# WHAT YOU ARE ASKED TO DO
The word "feedback" may appear in some lines of the data; copy every such line.
***** RECORDS
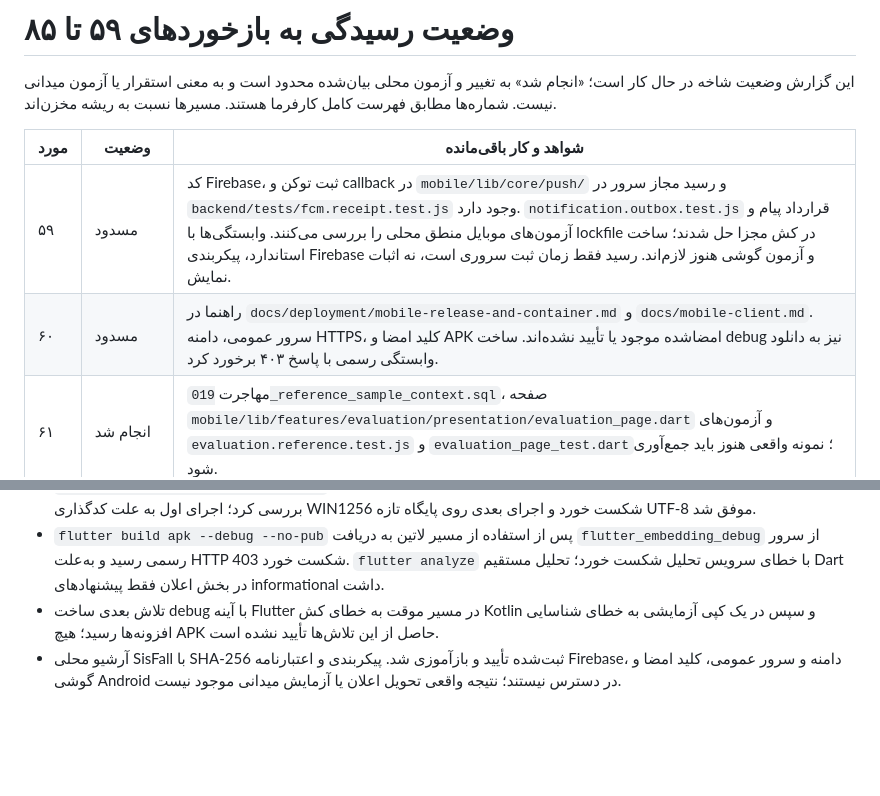
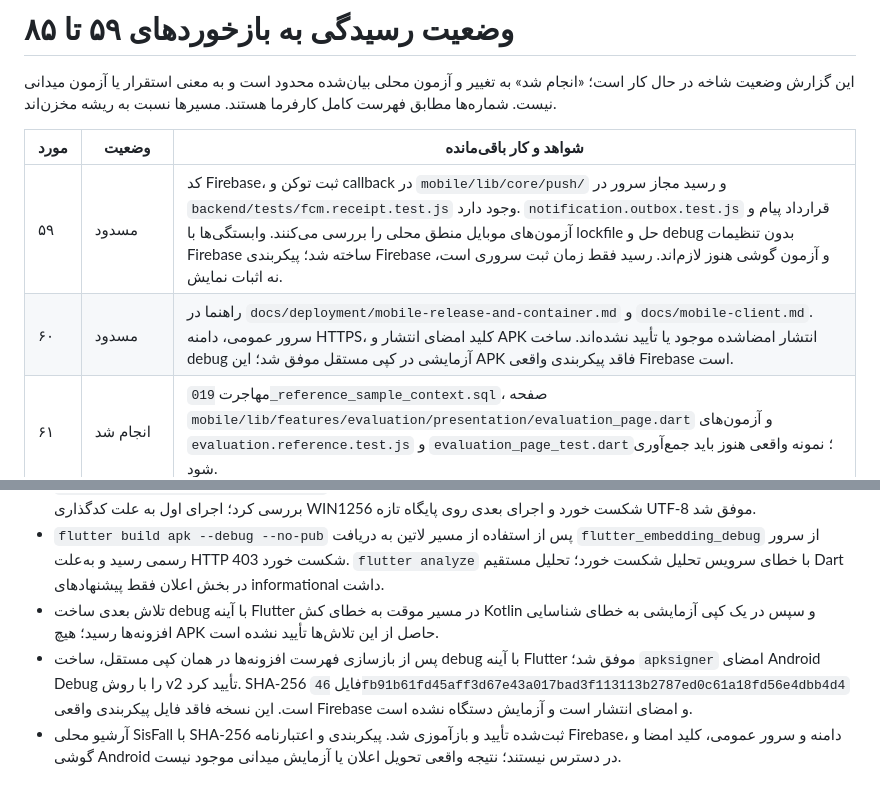
Before and after one commit to MortezaPZ/safestep, a Markdown page: docs/feedback-59-85-status.md, 2 parts joined by grey strips. GitHub-like rendering; blank space fills up the shorter version.

Commit message:
Record verified debug build and remaining requirements

```diff
--- a/docs/feedback-59-85-status.md
+++ b/docs/feedback-59-85-status.md
@@ -4,8 +4,8 @@
 
 | مورد | وضعیت | شواهد و کار باقی‌مانده |
 |---|---|---|
-| ۵۹ | مسدود | کد Firebase، ثبت توکن و callback در `mobile/lib/core/push/` و رسید مجاز سرور در `backend/tests/fcm.receipt.test.js` وجود دارد. `notification.outbox.test.js` قرارداد پیام و آزمون‌های موبایل منطق محلی را بررسی می‌کنند. وابستگی‌ها با lockfile در کش مجزا حل شدند؛ ساخت استاندارد، پیکربندی Firebase و آزمون گوشی هنوز لازم‌اند. رسید فقط زمان ثبت سروری است، نه اثبات نمایش. |
-| ۶۰ | مسدود | راهنما در `docs/deployment/mobile-release-and-container.md` و `docs/mobile-client.md`. سرور عمومی، دامنه HTTPS، کلید امضا و APK امضاشده موجود یا تأیید نشده‌اند. ساخت debug نیز به دانلود وابستگی رسمی با پاسخ ۴۰۳ برخورد کرد. |
+| ۵۹ | مسدود | کد Firebase، ثبت توکن و callback در `mobile/lib/core/push/` و رسید مجاز سرور در `backend/tests/fcm.receipt.test.js` وجود دارد. `notification.outbox.test.js` قرارداد پیام و آزمون‌های موبایل منطق محلی را بررسی می‌کنند. وابستگی‌ها با lockfile حل و debug بدون تنظیمات Firebase ساخته شد؛ پیکربندی Firebase و آزمون گوشی هنوز لازم‌اند. رسید فقط زمان ثبت سروری است، نه اثبات نمایش. |
+| ۶۰ | مسدود | راهنما در `docs/deployment/mobile-release-and-container.md` و `docs/mobile-client.md`. سرور عمومی، دامنه HTTPS، کلید امضای انتشار و APK انتشار امضاشده موجود یا تأیید نشده‌اند. ساخت debug آزمایشی در کپی مستقل موفق شد؛ این APK فاقد پیکربندی واقعی Firebase است. |
 | ۶۱ | انجام شد | مهاجرت `019_reference_sample_context.sql`، صفحه `mobile/lib/features/evaluation/presentation/evaluation_page.dart` و آزمون‌های `evaluation.reference.test.js` و `evaluation_page_test.dart`؛ نمونه واقعی هنوز باید جمع‌آوری شود. |
 | ۶۲ | انجام شد | `backend/src/repositories/evaluationExportRepository.js`، `backend/src/utils/evaluationCsv.js` و `backend/tests/evaluation.export.api.test.js`. برچسب مرجع را از اطلاعات شخصی پاک نگه دارید؛ شناسه‌ها ناشناس‌سازی کامل نیستند. |
 | ۶۳ | انجام شد | بازآموزی مشترک روی آرشیو تأییدشده، `docs/evaluation/fall-out-of-fold-scores.csv` با ۴٬۵۰۵ ردیف و پنج انتخاب fold را در `model.json` تولید کرد؛ تعداد، برچسب‌ها و گروه‌بندی ۳۸ فرد کنترل شدند. |
@@ -41,4 +41,5 @@
 - `backend/tests/migrate.lock.test.js` با PostgreSQL 17 ایزوله، اجرای هم‌زمان دو پردازه و آزادشدن قفل هنگام خطا را بررسی کرد؛ اجرای اول به علت کدگذاری WIN1256 شکست خورد و اجرای بعدی روی پایگاه تازه UTF-8 موفق شد.
 - `flutter build apk --debug --no-pub` پس از استفاده از مسیر لاتین به دریافت `flutter_embedding_debug` از سرور رسمی رسید و به‌علت HTTP 403 شکست خورد. `flutter analyze` با خطای سرویس تحلیل شکست خورد؛ تحلیل مستقیم Dart در بخش اعلان فقط پیشنهادهای informational داشت.
 - تلاش بعدی ساخت debug با آینه Flutter در مسیر موقت به خطای کش Kotlin و سپس در یک کپی آزمایشی به خطای شناسایی افزونه‌ها رسید؛ هیچ APK حاصل از این تلاش‌ها تأیید نشده است.
+- پس از بازسازی فهرست افزونه‌ها در همان کپی مستقل، ساخت debug با آینه Flutter موفق شد؛ `apksigner` امضای Android Debug را با روش v2 تأیید کرد. SHA-256 فایل `46fb91b61fd45aff3d67e43a017bad3f113113b2787ed0c61a18fd56e4dbb4d4` است. این نسخه فاقد فایل پیکربندی واقعی Firebase و امضای انتشار است و آزمایش دستگاه نشده است.
 - آرشیو محلی SisFall با SHA-256 ثبت‌شده تأیید و بازآموزی شد. پیکربندی و اعتبارنامه Firebase، دامنه و سرور عمومی، کلید امضا و گوشی Android در دسترس نیستند؛ نتیجه واقعی تحویل اعلان یا آزمایش میدانی موجود نیست.
```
**********
# OUTPUT BELOW
Before and after one commit to MortezaPZ/safestep, a Markdown page: docs/feedback-59-85-status.md, 2 parts joined by grey strips. GitHub-like rendering; blank space fills up the shorter version.
--- a/docs/feedback-59-85-status.md
+++ b/docs/feedback-59-85-status.md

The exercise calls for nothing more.